Mike, the forester, with deep and living knowledge, visited us to talk about our forest and its trees–maples, oaks, pines, hickories, hemlocks, birches, poplars. As we walked, he pointed to a pleasingly-shaped shrub, said it was Japanese barberry and that it was invasive and should be removed. But it had a nice form, pretty paddle shaped leaves in two shades of green, small creamy yellow bell-shaped flowers in the spring and oval red berries in the fall, so although I didn’t doubt Mike or disagree, I chose to chart the barberry’s progress in the landscape.
Two weeks ago, driving north on the Thruway, early spring’s muted hills and fields suddenly green, I was surprised to spot seemingly endless mounds of barberry, the shrubs crowding each other like tribbles on Star Trek.
Barberry is easy to rip out of the ground–except for the merciless thorns, thin and sharp as needles for delicate work. The lemonlime main roots (the same color as the stems under their brown skin), yield easily, coming out of the ground with brown spidery tendrils, traveling off in too many directions.

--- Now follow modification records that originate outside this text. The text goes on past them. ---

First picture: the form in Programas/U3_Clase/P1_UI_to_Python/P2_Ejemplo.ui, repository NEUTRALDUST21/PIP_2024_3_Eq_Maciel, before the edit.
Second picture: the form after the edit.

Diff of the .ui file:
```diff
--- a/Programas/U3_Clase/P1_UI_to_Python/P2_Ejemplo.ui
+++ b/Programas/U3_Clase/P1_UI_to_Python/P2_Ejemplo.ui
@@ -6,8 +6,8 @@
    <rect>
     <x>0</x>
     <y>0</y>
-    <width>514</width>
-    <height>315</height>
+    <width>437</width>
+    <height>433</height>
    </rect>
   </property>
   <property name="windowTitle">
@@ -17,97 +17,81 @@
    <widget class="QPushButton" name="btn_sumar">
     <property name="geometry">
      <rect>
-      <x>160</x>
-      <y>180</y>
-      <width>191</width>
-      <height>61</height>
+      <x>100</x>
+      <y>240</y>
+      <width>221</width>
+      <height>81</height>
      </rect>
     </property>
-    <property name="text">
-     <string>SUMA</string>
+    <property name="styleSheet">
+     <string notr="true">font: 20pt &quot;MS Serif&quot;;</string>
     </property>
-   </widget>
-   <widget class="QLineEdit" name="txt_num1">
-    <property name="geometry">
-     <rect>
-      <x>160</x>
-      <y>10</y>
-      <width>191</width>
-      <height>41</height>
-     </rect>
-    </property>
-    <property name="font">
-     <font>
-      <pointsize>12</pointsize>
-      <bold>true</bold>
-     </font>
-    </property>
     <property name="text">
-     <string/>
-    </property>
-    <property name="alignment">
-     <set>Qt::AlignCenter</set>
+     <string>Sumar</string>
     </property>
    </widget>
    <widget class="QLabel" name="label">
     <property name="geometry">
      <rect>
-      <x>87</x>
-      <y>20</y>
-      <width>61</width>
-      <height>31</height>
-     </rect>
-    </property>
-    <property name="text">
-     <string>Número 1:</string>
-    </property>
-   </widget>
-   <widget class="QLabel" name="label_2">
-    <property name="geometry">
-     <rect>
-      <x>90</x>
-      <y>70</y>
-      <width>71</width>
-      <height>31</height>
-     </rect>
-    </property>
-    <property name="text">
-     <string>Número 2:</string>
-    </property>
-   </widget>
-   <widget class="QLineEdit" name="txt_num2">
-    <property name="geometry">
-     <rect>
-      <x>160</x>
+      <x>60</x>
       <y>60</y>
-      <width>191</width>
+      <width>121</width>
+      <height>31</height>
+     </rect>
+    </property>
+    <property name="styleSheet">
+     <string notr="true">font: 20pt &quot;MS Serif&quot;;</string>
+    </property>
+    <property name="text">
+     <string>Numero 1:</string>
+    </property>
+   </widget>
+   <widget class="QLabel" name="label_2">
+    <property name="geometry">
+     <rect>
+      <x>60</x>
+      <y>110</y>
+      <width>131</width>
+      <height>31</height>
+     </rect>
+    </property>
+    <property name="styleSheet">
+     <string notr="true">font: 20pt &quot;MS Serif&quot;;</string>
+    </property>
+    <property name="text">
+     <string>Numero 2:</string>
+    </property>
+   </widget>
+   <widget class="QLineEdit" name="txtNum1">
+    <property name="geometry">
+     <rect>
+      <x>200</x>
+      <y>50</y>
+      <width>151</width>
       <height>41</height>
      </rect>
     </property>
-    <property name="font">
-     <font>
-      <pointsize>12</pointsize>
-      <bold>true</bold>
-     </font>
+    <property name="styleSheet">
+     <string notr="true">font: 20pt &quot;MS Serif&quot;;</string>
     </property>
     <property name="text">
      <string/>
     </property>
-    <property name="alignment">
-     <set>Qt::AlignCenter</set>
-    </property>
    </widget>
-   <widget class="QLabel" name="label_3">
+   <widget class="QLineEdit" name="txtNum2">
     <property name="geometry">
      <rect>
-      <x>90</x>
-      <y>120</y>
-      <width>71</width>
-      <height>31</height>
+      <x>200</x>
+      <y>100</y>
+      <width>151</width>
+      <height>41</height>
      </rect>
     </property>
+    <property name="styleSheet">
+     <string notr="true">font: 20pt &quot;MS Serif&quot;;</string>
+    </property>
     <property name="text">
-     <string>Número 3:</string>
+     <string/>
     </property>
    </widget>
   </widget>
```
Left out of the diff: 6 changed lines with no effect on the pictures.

Likely the plants will sprout again, making removal a task of repetition, not completion.
I yanked out more than 10 plants of various sizes colonizing an area of the Groverkill. They looked appealing surrounded by the false hellebores, ferns and baby white pines. An even more attractive variety of barberry, with leaves in two shades of purple, grows around Ellen and David’s expansive pond.
There was decent evidence that the barberry plants I demo’d out were all related, connected under the soil–my own small, albeit undesirable, version of ancient and enormous Pando, the Trembling Giant, a grove of a single male quaking aspen in Utah, believed to have one massive underground root system.